Anyone who has written a novel knows how very complicated building a story can be, let alone development of believable characters.  Mysteries have their unique challenges too, for someone like me who is a fantasy writer.  Another challenge, and a very important one, is choosing a title and cover that works for the story content. For me, developing a title is agonizing!  I probably had five or six different titles until this one and this one fit perfectly.

Deciding on a cover that reflects what the story is, is more than challenging, it is exhausting, especially for the designer when the writer doesn’t really know what the cover needs. Fortunately, I have a wonderful, talented Cover Designer, Judy Bullard who understands and is there to present what the author envisions.  She does wonders with whatever title and content needs to be represented, You can find her at: customebookcovers.com.

 

 

 

 

 

 

The Tyranny of Fire and Fury

Looking back in human history, one can see that war is the quickest way a Tyrant can assert power to destroy democracy and rule as dictator.  However, how does a nation recognize a Tyrant?  Here are some famous quotes to consider.

All those who seek to destroy the liberties of a democratic nation ought to know that war is the surest and shortest means to accomplish it.” Alexis de Tocqueville

“In every age, it has been the tyrant, the oppressor and the exploiter who has wrapped himself in the cloak of patriotism, or religion, or both to deceive and overawe the People.” Eugene V. Debs

The world is made up for the most part of morons and natural tyrants, sure of themselves, strong in their own opinions, never doubting anything. Clarence Darrow

Ignorance has always been the weapon of tyrants; enlightenment the salvation of the free. Bill Richardson

The welfare of the people in particular has always been the alibi of tyrants.  Albert Camus

It is no coincidence that the growth of modern tyrants has in every case been heralded by the growth of prejudice. Henry A. Wallace

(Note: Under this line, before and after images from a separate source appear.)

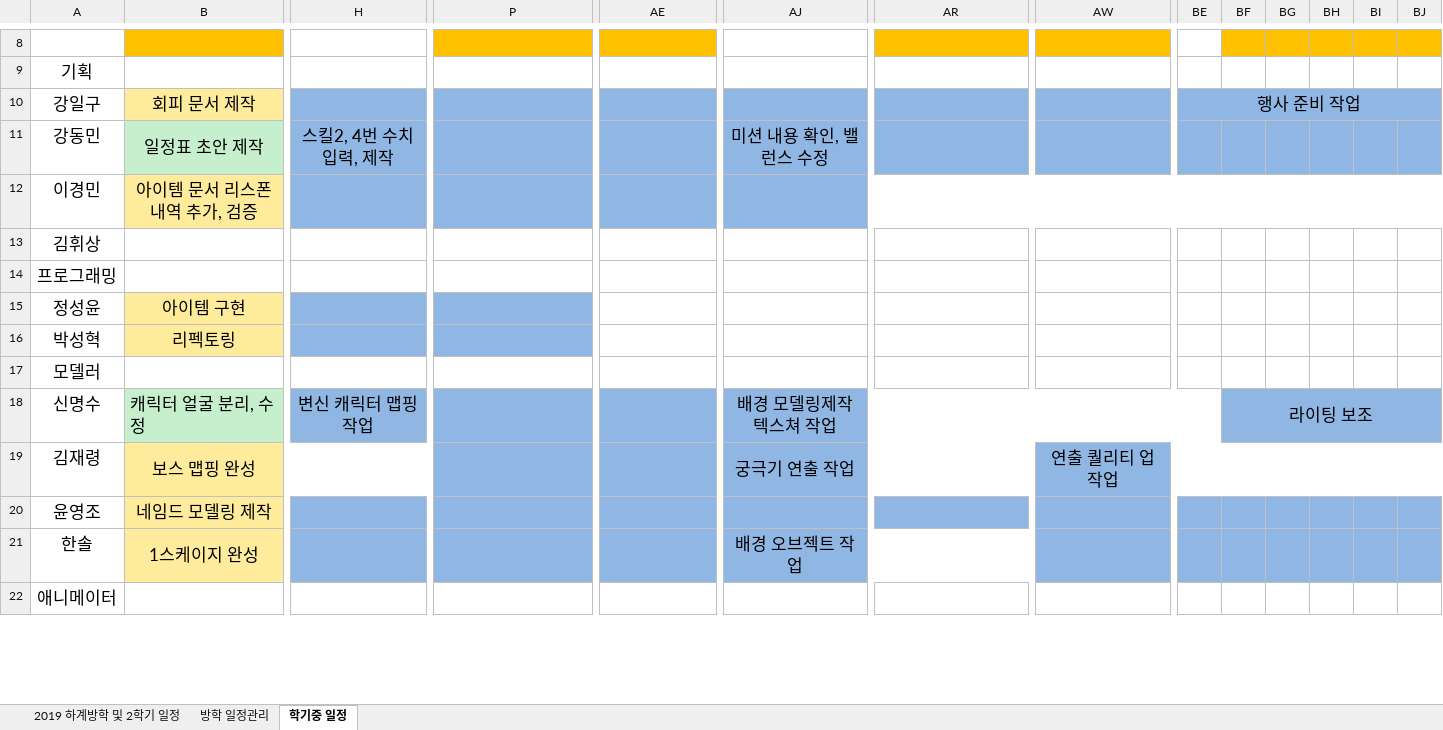
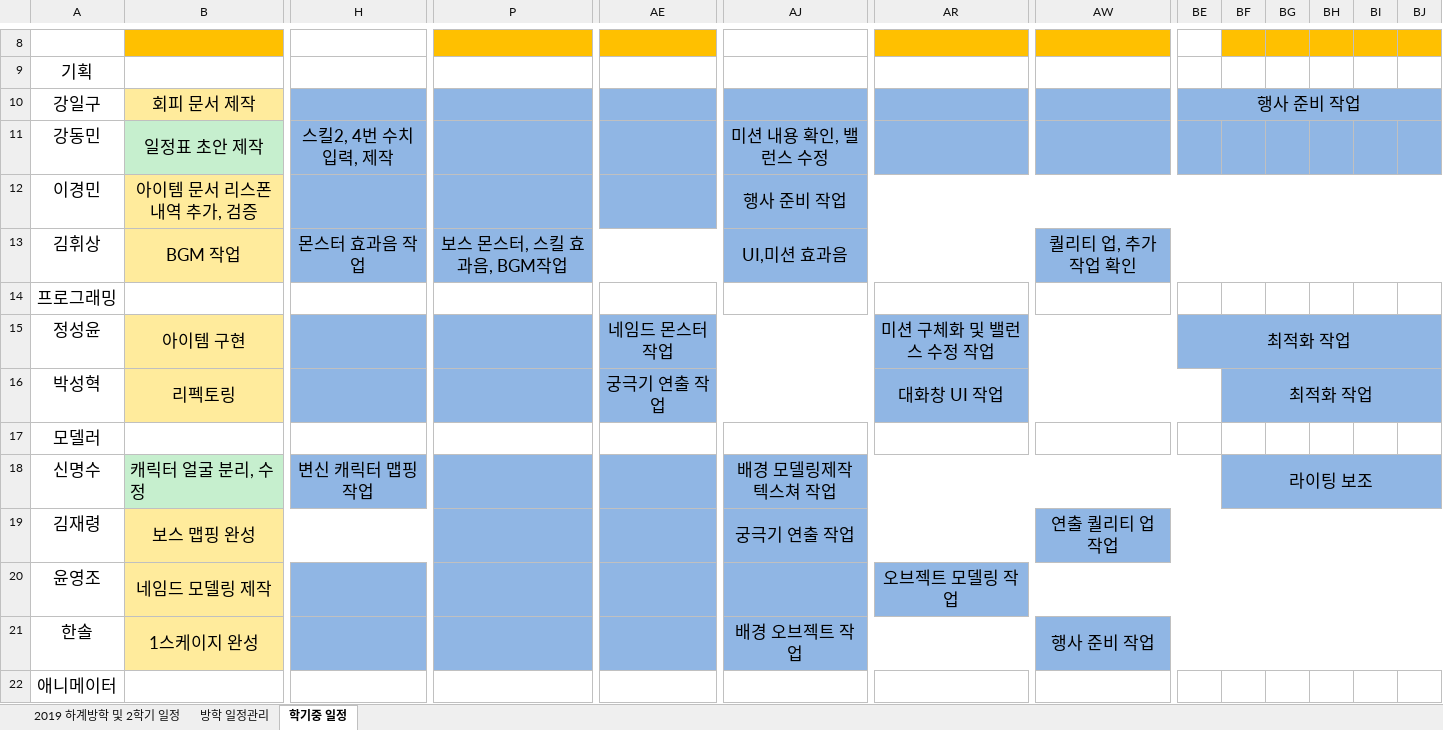
Before and after one commit to lalyns/MondayClass, an Excel workbook: Document/일정/먼데이클래스 2019 일정.xlsx, sheet 학기중 일정, drawn as a sheet; only a part is shown, gaps mark what is left out; values as stored, in another font and other column widths than the file's, no borders; the diff covers the shown part only; the diff names each change by its address in the sheet, - before the commit and + after, or states it on an @@ line.

Commit message:
일정 12주까지 입력

```diff
--- a/Document/일정/먼데이클래스 2019 일정.xlsx (sheet 학기중 일정)
+++ b/Document/일정/먼데이클래스 2019 일정.xlsx (sheet 학기중 일정)
-AJ12: (empty)
+AJ12: 행사 준비 작업
-B13: (empty)
+B13: BGM 작업
-B13 fill: none
+B13 fill: #FFEB9C
+B13:G13 merged
-H13: (empty)
+H13: 몬스터 효과음 작업
-H13 fill: none
+H13 fill: #90B6E4
+H13:N13 merged
-P13: (empty)
+P13: 보스 몬스터, 스킬 효과음, BGM작업
-P13:BJ13 fill: none
+P13:BJ13 fill: #90B6E4
+P13:AI13 merged
-AJ13: (empty)
+AJ13: UI,미션 효과음
+AJ13:AV13 merged
-AW13: (empty)
+AW13: 퀄리티 업, 추가 작업 확인
+AW13:BN13 merged
-AE15: (empty)
+AE15: 네임드 몬스터 작업
-AE15:BJ16 fill: none
+AE15:BJ16 fill: #90B6E4
+AE15:AQ15 merged
-AR15: (empty)
+AR15: 미션 구체화 및 밸런스 수정 작업
+AR15:BD15 merged
-BE15: (empty)
+BE15: 최적화 작업
+BE15:BN15 merged
-AE16: (empty)
+AE16: 궁극기 연출 작업
+AE16:AQ16 merged
-AR16: (empty)
+AR16: 대화창 UI 작업
+AR16:BE16 merged
-BF16: (empty)
+BF16: 최적화 작업
+BF16:BN16 merged
-AR20: (empty)
+AR20: 오브젝트 모델링 작업
+AR20:BN20 merged
-AW21: (empty)
+AW21: 행사 준비 작업
+AW21:BN21 merged
```
Also changed, not shown: 2 edited cells, cell formats and merged cells elsewhere in this sheet.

Tyrants always have some slight shade of virtue; they support the laws before destroying them. Voltaire

Secrecy is the freedom tyrants dream of.  Bill Moyers

“Those who are capable of tyranny are capable of perjury to sustain it.” Lysander Spooner

“The essence of tyranny is not iron law. It is capricious law.” Christopher Hitchens